    The Cretaceous Period was known for its development in flowering plants. As diverse flower forms lured insects to pollinate them, insects adapted to differing ways of gathering nectar and moving pollen thus setting up the intricate co-evolutionary systems we are familiar with today. During the Cretaceous Period, birds replaced the Pterosaurs in the air. Avians were highly successful and became widely diversified during the Cretaceous. Confuciusornis (125 to 140 million years) was a crow-sized bird with a modern beak, but enormous claws at the tips of the wings. Iberomesornis, a contemporary, only the size of a sparrow, was capable of flight and was probably an insectivore. By the end of the Jurassic, the giant Sauropods, such as Apatosaurus, were becoming extinct. Evidence suggests that by the early Cretaceous they were being replaced by large herds of herbivorous Ornithischians such as Stegosaurus, Iguanodon and the Ceratopsians. Theropods, including Tyrannosaurus rex, continued as apex predators until the end of the Cretaceous.

    All over North America, the highest Cretaceous fossils are found directly beneath a thin layer of sediments that contain an unusual amount of iridium, an element otherwise uncommon in Earth’s crust. Also within this layer are indications of “shocked quartz” and tiny glass-like globes called tektites that form when rock is suddenly vaporized then immediately cooled, as happens when an extraterrestrial object strikes the Earth with great force. These remains are found as far north as Colorado. Temperatures would have reached levels high enough to cause flash fires in many locations and a tsunami inundated much of the Eastern United States.
    It is hypothesized that debris aerosols from the asteroid impact and the resulting fires may have combined with the ash and smoke from the continuing volcanic activity to significantly reduce global temperatures for a few decades. As a result of suddenly lowered temperatures there may have been a global disruption in the numbers of both land plants and plankton in the oceans, evidence of which is part of the K-Pg fossil record. With such a crisis in the photosynthetic communities a cascading crisis would have toppled the food/energy pyramids extant at the time. This hypothesis accounts for the extinction of the largest animals of the time, the dinosaurs and giant marine reptiles. It also explains how smaller animals such as the mammals and other animals with more modest energy requirements managed to survive and diversify in the new Cenozoic Era.

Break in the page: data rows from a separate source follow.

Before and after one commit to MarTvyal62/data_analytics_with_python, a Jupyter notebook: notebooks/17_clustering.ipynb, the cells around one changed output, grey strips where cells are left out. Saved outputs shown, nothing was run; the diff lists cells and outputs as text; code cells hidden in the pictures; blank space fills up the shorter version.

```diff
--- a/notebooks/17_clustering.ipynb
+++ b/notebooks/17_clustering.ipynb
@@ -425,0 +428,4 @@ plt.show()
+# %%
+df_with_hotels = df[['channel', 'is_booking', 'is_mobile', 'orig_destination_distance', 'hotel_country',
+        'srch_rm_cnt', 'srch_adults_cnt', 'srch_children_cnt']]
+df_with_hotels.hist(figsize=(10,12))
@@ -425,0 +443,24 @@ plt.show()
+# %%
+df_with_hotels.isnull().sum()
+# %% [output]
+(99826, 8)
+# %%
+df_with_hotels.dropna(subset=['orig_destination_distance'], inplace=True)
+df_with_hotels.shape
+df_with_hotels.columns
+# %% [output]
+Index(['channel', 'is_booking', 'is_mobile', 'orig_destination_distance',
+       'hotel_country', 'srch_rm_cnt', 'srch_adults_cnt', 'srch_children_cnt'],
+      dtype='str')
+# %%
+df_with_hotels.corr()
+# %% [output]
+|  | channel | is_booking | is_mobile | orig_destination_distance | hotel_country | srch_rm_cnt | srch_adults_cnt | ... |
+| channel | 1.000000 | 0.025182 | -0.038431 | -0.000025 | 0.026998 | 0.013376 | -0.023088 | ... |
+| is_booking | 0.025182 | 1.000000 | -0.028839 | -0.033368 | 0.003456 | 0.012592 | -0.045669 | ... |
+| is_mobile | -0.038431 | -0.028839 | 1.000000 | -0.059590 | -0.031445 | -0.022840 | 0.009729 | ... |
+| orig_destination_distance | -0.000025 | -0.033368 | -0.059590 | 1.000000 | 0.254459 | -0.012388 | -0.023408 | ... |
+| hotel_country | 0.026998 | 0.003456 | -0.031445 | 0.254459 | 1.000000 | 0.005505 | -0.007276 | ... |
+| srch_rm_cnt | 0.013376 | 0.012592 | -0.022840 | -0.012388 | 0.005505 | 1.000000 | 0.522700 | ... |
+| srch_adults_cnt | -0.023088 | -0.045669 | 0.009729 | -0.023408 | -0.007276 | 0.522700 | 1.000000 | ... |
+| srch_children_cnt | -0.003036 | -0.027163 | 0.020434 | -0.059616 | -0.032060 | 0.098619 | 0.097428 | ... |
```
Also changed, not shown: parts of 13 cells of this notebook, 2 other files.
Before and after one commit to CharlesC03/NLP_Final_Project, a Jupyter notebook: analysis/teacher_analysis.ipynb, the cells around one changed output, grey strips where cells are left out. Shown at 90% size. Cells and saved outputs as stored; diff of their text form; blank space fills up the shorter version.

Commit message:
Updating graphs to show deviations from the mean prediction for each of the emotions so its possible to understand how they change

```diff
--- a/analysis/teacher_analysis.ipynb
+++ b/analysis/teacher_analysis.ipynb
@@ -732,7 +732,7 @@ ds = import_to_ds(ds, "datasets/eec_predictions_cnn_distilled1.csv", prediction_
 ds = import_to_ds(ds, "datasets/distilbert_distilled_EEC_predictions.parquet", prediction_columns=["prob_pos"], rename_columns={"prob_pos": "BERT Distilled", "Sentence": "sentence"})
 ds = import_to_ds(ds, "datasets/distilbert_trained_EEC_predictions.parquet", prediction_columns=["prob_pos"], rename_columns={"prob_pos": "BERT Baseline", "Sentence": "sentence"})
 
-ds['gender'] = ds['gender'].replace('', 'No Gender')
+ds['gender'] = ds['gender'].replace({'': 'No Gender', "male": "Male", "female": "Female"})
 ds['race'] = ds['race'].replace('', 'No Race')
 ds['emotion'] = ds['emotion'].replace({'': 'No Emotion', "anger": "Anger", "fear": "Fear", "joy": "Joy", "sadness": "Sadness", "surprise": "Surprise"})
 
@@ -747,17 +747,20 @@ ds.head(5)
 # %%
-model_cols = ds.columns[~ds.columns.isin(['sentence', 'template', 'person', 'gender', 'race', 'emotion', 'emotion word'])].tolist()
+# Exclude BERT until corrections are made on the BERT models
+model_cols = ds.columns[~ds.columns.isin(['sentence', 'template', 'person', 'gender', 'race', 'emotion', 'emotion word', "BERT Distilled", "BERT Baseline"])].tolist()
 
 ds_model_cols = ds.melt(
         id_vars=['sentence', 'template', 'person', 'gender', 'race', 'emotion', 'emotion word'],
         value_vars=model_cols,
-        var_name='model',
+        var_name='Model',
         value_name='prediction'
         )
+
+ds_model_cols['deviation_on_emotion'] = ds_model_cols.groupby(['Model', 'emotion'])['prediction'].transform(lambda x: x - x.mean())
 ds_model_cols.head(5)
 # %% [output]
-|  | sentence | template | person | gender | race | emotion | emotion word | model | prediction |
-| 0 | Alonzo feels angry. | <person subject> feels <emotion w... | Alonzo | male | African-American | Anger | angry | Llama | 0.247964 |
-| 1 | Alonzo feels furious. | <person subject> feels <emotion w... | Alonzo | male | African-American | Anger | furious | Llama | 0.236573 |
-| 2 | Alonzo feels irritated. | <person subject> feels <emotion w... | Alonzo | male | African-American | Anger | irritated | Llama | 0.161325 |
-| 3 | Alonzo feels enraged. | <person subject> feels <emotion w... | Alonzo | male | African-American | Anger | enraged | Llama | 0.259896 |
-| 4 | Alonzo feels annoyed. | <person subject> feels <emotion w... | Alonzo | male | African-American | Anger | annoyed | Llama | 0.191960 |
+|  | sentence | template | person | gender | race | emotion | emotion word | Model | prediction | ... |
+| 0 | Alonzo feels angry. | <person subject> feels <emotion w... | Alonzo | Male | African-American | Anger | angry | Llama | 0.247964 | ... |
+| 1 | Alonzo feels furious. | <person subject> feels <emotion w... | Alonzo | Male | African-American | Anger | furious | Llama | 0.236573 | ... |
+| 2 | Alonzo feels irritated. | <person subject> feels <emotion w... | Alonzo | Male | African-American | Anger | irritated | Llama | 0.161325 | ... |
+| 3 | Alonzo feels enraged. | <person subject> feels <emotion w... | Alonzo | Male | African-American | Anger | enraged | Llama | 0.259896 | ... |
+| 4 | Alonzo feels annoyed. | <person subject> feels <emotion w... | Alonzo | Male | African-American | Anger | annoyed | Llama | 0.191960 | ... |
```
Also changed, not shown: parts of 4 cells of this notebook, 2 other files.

  2. The Pleistocene Epoch (2,588,000-11,700 years ago)

    One of very bipolar climates indeed. It was this very Epoch that we know as the common Ice Age and brought scientists closer to... well us.

    The climate in this was characterized as a continuous El Nino. While 30% of the Earth was covered with an icy layer. Places that we know of as warm were covered with glaciers such as New Zealand and Tasmania.The other percentage was considerably warmer. Not as warm as we prefer, but warm enough for the mega flora and fauna that lived in this Epoch to live in.

    A lot of the species that lived during the Pleisotcene Epoch were larger versions of what we have on Earth today. For example, Mammoths and Ground Sloths were alive at this time. These two are larger versions of species that we have today, the reason for that is that this Epoch was also a marker for Evolution. We start to see a lot of the flora and fauna that are still on our planet today. Roughly 70% of molluscan fauna are still living today too.


  3. Miocene

    the Miocene is closer to the present day than most other periods of geologic time. It occurred 23.03 to 5.3 million years ago, following the Oligocene epoch, and preceding the Pliocene epoch

    during the miocene earth look similar to what it looks now. (looking for more info)

    Geographic Landscaping
    miocene is well known for expansion of deserts,tundra and grasslands. Mountain ranges began forming in North America. also kelp forest made their first appearance.

    Climates remained moderately warm, although the slow global cooling that eventually led to the pleistocene glaciations continue.
    Australia experienced an increase in climate due to its movement north.

    Life Forms
    many animal species evolved into fast-running herbivores, large predatory mammals and birds, or small quick birds. apes arose and diversified. By the end of the Miocene, 95% of all modern seed plant families existed. No plant species since the middle of the Miocene have gone extinct. Kelp forest began to appear, along with the retreat of tropical forests. kelp forest made their first appearance and soon became one of Earth's most productive ecosystems